Many think that is way too much for a player that hit .241 last season with only 9 home runs and what seemed like a never-ending string of bone-headed plays. But under Major League Baseball’s pay structure, Upton’s new contract is exactly what he is worth.
In general, barring a long-term extension, players make close to the the league minimum (~$400K) their first three years. In the next three years, players are eligible to have their salary determined by an arbitrator before becoming eligible for free agency after six years.
Upton is entering his second year of arbitration eligibility. To determine how much a player is worth in arbitration, it is best to look at comparable players from recent years that were also in their second year of arbitration eligibility.
In the case of Upton, the best comparison was Shane Victorino of the Phillies. If we compare the two players in the two seasons prior to their second year of arbitration this is what we see…
We see that Victorino is clearly the superior offensive player. But Upton betters the Phillies center fielder in stolen bases and defense (UZR/150). Overall, Victorino was worth 1.8 more Wins (WAR) in those two seasons.
Now we can look at what Victorino made in arbitration and then scale it back.
Following the 2009 season, Victorino requested $5.8 million in arbitration. The Phillies offered $4.75 million (the arbitrator must pick one or the other). The two sides would eventually avoid arbitration by agreeing to a long-term deal in which Victorino was paid $5.0 million for the 2010 season.

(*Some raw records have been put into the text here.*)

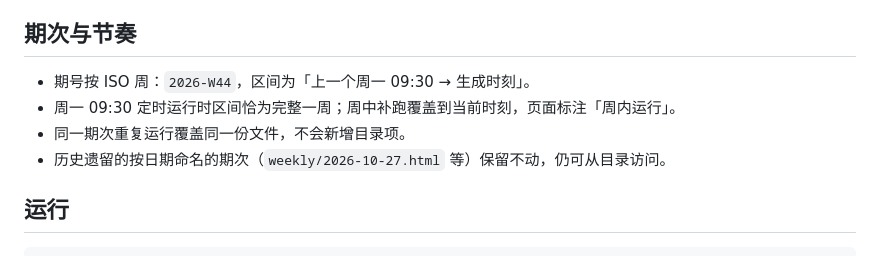
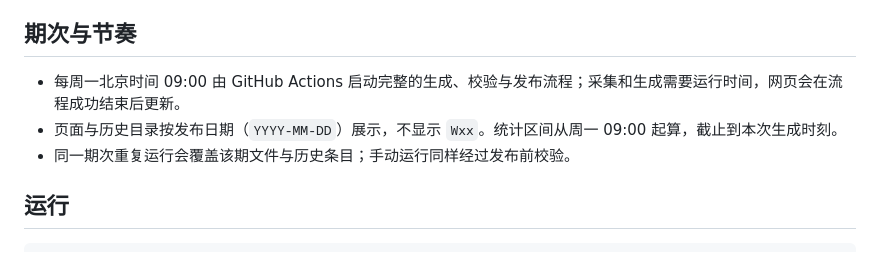
Before and after one commit to Cungenice/ai-market-weekly, a Markdown page: README.md, the part around one of its changes. Drawn GitHub-style.

```diff
--- a/README.md
+++ b/README.md
@@ -25,10 +25,9 @@
 
 ## 期次与节奏
 
-- 期号按 ISO 周：`2026-W44`，区间为「上一个周一 09:30 → 生成时刻」。
-- 周一 09:30 定时运行时区间恰为完整一周；周中补跑覆盖到当前时刻，页面标注「周内运行」。
-- 同一期次重复运行覆盖同一份文件，不会新增目录项。
-- 历史遗留的按日期命名的期次（`weekly/2026-10-27.html` 等）保留不动，仍可从目录访问。
+- 每周一北京时间 09:00 由 GitHub Actions 启动完整的生成、校验与发布流程；采集和生成需要运行时间，网页会在流程成功结束后更新。
+- 页面与历史目录按发布日期（`YYYY-MM-DD`）展示，不显示 `Wxx`。统计区间从周一 09:00 起算，截止到本次生成时刻。
+- 同一期次重复运行会覆盖该期文件与历史条目；手动运行同样经过发布前校验。
 
 ## 运行
 
```
Also changed, not shown: other parts of README.md (+5 -2 lines).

If we assume the $5.0 million was a slight discount for the security of the three-year extension, then we can guess that Victorino’s true value was a little more. Let’s say $5.3 million which is right in the middle of the figures submitted to the arbitrator.
So if Victorino was worth $5.3 million in his second year of arbitration, and Upton is a comparable, albeit slightly lesser player, then it is perfectly reasonable to believe that Upton is worth $4.8 million for the 2011 season.
So if Upton’s new salary upsets you, your anger shouldn’t be with Upton or the Rays. Rather, be angry at the system that says Upton is worth that much money.